:: Dataset excerpts ::
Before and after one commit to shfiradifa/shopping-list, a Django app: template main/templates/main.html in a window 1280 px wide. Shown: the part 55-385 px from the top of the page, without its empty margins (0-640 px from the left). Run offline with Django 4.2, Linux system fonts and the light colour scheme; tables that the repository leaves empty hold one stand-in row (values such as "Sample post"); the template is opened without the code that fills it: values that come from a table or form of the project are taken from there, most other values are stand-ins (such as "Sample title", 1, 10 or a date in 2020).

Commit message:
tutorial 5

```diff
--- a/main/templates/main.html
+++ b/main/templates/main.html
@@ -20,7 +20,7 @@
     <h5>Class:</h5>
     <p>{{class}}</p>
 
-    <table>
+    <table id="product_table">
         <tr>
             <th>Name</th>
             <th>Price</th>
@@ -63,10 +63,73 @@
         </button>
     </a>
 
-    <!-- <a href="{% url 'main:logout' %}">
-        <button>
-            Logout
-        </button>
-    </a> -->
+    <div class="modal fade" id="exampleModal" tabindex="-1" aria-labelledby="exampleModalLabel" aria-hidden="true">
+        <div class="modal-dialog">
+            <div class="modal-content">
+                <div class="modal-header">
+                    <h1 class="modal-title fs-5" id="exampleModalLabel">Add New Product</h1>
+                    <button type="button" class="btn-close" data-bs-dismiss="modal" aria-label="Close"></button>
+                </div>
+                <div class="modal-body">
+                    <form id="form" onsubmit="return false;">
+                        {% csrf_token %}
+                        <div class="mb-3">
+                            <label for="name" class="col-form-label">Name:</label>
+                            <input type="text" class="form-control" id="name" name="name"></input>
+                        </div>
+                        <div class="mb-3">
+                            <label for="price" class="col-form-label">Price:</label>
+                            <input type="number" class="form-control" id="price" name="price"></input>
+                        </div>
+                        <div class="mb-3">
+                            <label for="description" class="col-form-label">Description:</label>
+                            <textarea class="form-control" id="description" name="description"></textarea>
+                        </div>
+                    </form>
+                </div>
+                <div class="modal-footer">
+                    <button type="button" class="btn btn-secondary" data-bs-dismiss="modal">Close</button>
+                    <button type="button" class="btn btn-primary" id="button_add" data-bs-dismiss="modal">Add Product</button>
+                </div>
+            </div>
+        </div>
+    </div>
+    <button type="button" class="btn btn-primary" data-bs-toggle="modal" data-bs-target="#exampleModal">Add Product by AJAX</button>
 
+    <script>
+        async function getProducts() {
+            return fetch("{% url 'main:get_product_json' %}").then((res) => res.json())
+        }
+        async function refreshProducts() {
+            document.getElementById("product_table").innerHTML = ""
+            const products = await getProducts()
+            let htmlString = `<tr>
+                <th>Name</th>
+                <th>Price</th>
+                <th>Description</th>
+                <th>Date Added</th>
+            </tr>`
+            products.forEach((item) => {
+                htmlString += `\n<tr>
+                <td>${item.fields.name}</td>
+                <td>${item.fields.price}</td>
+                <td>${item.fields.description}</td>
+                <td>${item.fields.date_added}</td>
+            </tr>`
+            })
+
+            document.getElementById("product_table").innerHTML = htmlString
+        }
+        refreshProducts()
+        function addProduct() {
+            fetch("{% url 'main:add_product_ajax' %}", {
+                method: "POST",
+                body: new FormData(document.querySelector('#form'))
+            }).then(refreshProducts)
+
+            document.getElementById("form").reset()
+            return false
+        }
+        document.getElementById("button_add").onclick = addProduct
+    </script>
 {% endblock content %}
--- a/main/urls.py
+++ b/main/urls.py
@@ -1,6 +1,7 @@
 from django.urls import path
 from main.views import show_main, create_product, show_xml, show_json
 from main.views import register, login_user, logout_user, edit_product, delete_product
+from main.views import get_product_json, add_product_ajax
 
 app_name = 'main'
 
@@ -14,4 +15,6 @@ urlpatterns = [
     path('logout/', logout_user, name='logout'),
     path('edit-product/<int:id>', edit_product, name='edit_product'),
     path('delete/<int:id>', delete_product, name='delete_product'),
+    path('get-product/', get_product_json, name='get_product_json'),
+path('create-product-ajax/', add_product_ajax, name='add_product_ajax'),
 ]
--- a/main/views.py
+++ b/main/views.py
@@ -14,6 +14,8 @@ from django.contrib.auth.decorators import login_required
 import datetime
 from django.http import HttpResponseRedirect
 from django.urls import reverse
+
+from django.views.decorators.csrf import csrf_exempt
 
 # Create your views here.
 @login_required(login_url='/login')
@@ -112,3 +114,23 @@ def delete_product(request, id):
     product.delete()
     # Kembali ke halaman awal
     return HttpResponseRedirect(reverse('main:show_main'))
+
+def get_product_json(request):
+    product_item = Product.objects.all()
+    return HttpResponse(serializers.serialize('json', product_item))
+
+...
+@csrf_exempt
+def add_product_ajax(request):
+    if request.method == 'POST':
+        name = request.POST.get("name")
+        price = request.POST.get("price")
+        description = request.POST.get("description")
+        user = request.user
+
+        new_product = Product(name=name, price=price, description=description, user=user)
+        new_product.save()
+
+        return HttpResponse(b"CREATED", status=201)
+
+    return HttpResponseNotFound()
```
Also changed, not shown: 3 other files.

:: Task brief ::
Go through the entries above and pull out each line with "request" in it.

:: Exercise output ::
@@ -112,3 +114,23 @@ def delete_product(request, id):
+def get_product_json(request):
+def add_product_ajax(request):
+    if request.method == 'POST':
+        name = request.POST.get("name")
+        price = request.POST.get("price")
+        description = request.POST.get("description")
+        user = request.user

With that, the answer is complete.